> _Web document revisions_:

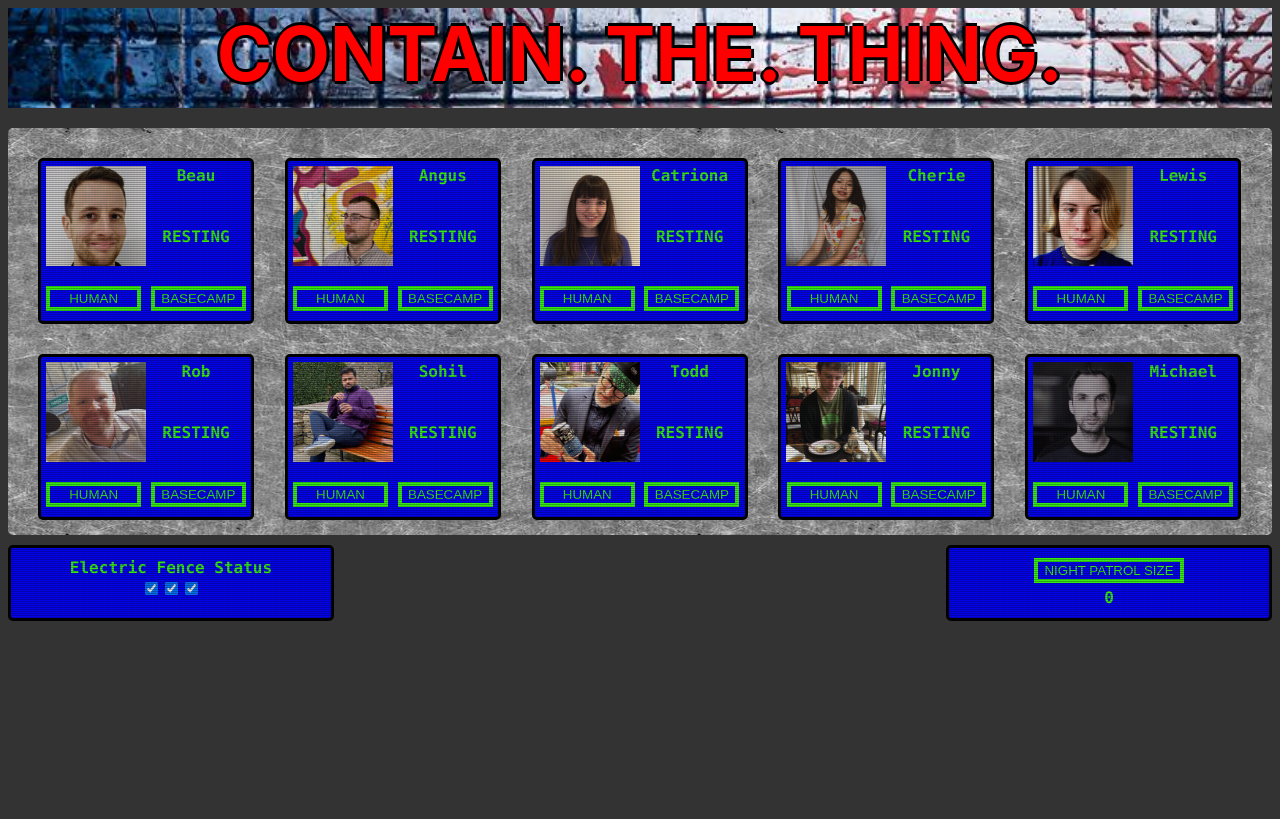
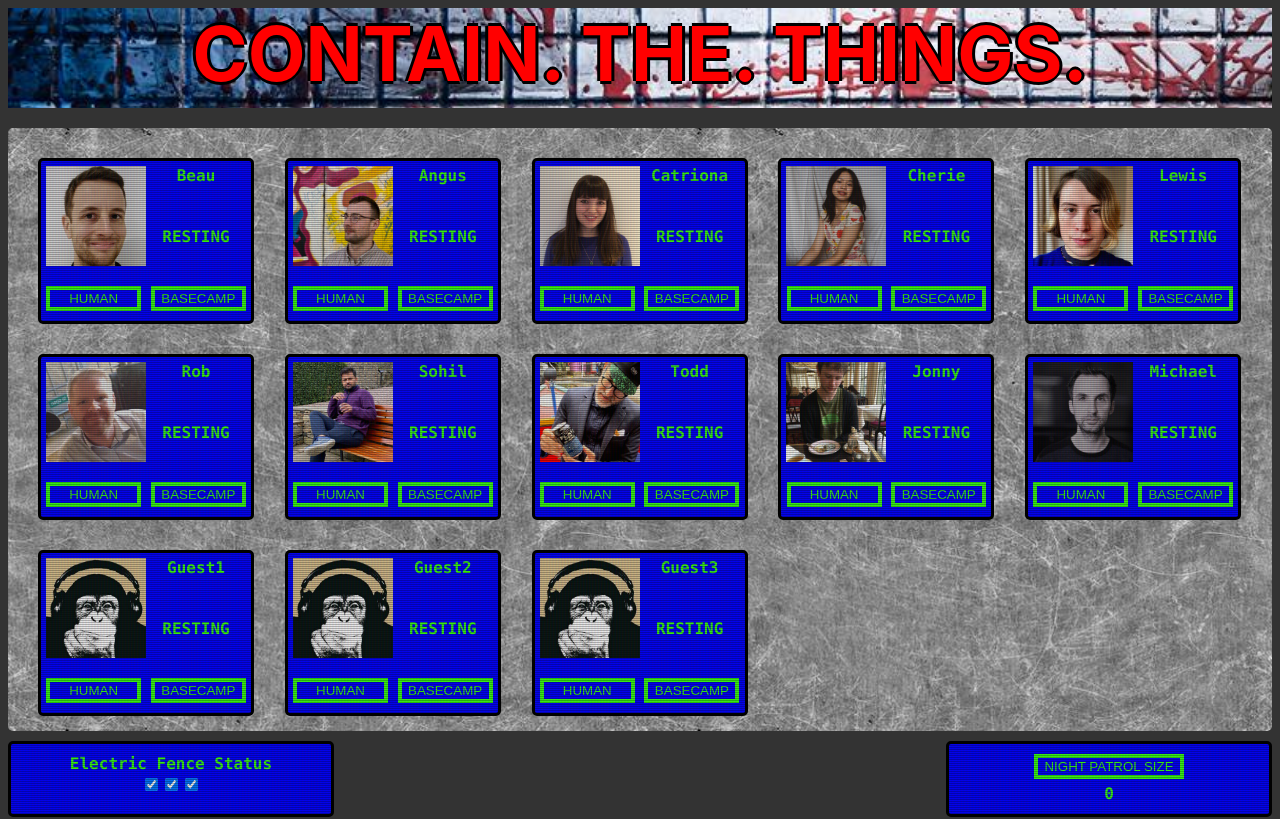
Before and after one commit to NickDrew/contain-the-thing, a Svelte app: page / in a window 1280 px wide. Shown: the top 819 px of the page. Built offline with nearby package versions, Linux system fonts and the light colour scheme.

Commit message:
plural and guests

```diff
--- a/public/index.html
+++ b/public/index.html
@@ -4,7 +4,7 @@
 	<meta charset='utf-8'>
 	<meta name='viewport' content='width=device-width,initial-scale=1'>
 
-	<title>Contain The Thing</title>
+	<title>Contain The Things</title>
 
 	<link rel='icon' type='image/png' href='/favicon.png'>
 	<link rel='stylesheet' href='/global.css'>
--- a/src/components/Header.svelte
+++ b/src/components/Header.svelte
@@ -1,11 +1,10 @@
-
 <style>
-    .header-outer{
+    .header-outer {
         background-image: url("/images/headerFence.jpg");
         background-size: cover;
         /* background-repeat:round; */
-        height:100px;
-        margin-bottom:20px;
+        height: 100px;
+        margin-bottom: 20px;
     }
     .header-text {
         color: red;
@@ -17,5 +16,5 @@
 </style>
 
 <div class="header-outer">
-<div class="header-text">CONTAIN.    THE.    THING.</div>
+    <div class="header-text">CONTAIN. THE. THINGS.</div>
 </div>
--- a/src/stores.js
+++ b/src/stores.js
@@ -12,6 +12,11 @@ const initialGuards = [
     { id: 8, name: "Todd", onPatrol: false, alive: true, image: "todd.png", thingImage:"thing3.jpg", sound: "monsterDeath1.mp3", inGame:true },
     { id: 9, name: "Jonny", onPatrol: false, alive: true, image: "jonny.jpeg", thingImage:"thing2.jpg", sound: "monsterDeath5.mp3", inGame:true },
     { id: 10, name: "Michael", onPatrol: false, alive: true, image: "michael.jpeg", thingImage:"thing1.png", sound: "monsterDeath4.mp3", inGame:true },
+
+    { id: 11, name: "Guest1", onPatrol: false, alive: true, image: "testImage.jpg", thingImage:"thing5.png", sound: "monsterDeath4.mp3", inGame:true },
+    { id: 12, name: "Guest2", onPatrol: false, alive: true, image: "testImage.jpg", thingImage:"thing2.jpg", sound: "monsterDeath5.mp3", inGame:true },
+    { id: 13, name: "Guest3", onPatrol: false, alive: true, image: "testImage.jpg", thingImage:"thing1.png", sound: "monsterDeath2.mp3", inGame:true },
+
 ]
 
 const initialBarrierChecks = [
```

> _WORK TASK_:
Could you tally the lines in these records that contain the word "public" and give only the result?

> _ANSWER BELOW_:
2